Thursday, July 14, 2011
Larry Crowne (Tom Hanks, 2011) -- C

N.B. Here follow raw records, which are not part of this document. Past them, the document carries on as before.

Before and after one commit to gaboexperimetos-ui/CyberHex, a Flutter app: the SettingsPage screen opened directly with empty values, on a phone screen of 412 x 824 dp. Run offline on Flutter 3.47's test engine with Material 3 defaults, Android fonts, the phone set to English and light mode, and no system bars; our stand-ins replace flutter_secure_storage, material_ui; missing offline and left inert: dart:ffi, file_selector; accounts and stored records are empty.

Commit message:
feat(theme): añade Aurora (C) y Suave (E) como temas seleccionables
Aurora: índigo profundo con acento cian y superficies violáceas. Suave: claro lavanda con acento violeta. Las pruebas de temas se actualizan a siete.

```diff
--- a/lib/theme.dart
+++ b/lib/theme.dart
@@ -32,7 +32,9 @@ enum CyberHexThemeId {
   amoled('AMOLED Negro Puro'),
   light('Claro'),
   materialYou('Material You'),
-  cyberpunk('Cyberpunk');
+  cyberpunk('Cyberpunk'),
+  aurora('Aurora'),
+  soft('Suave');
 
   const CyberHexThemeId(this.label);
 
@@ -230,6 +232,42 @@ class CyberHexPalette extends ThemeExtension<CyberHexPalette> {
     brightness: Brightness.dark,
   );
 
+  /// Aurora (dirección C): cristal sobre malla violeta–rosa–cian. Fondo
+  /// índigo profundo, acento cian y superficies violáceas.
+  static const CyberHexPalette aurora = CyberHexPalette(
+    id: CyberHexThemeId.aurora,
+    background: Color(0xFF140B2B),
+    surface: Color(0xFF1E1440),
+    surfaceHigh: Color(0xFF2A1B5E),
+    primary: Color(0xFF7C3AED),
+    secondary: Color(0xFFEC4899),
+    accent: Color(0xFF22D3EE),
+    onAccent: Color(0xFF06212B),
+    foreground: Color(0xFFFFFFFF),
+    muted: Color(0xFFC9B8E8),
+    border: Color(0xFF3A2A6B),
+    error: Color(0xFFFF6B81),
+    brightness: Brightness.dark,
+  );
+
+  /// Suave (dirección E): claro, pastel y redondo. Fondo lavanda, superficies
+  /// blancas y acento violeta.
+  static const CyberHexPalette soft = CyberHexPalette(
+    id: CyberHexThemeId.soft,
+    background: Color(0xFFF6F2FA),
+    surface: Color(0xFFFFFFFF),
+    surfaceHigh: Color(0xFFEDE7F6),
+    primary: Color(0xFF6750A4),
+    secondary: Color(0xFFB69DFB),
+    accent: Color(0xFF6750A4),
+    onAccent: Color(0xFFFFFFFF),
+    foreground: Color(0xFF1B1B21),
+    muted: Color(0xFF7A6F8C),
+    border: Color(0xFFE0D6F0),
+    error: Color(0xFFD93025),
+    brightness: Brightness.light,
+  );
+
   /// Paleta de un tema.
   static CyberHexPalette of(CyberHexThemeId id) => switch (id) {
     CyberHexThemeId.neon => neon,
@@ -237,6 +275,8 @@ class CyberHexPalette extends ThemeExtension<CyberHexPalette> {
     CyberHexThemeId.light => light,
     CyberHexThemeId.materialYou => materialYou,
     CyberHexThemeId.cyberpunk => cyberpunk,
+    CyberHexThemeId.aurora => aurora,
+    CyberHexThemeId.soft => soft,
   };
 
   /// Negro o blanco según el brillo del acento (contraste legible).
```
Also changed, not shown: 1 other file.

Larry Crowne offers a refreshing bit of modesty and humility when compared with its aggressively raunchy brethren (like Horrible Bosses or Bad Teacher), but it's ultimately just as contrived in its wholly complacent, borderline ridiculously naive perspective. Larry Crowne (Tom Hanks) loses his retail job (some nonsense about him never going to college), which propels him towards the local community college, where he meets babe prof Mercedes Tainot (Julia Roberts), who's naturally going through rocky times in her marriage and having an identity crisis about her role as educator ("Does anyone even care what I'm talking about?"). Essentially a successive series of meet-cute's and whacky characters, Larry Crowne is cookie-cutter humanism, superficially suggesting self-expression and a positive outlook (Tainot's mantra of "care" makes the rote 180 by film's end) are the keys to happiness and self-fulfillment. Supporting players Wilmer Valderrama and George Takei get some nice moments, and Hanks is considerably nuanced with his schleppy lead. Little of this matters when the script (co-written by Hanks and Nia Vardalos) is so minute, inconsequential, and innocuous, it's a wonder the film doesn't just disintegrate right off the screen. Hanks' direction adds a few deft touches (split-screen work early at least shows some effort), but he directs dialogue exchanges with tone-deaf pacing and beats, leaving the film to rely solely on the goodwill of its characters, which wears thin well before the 2/3 point.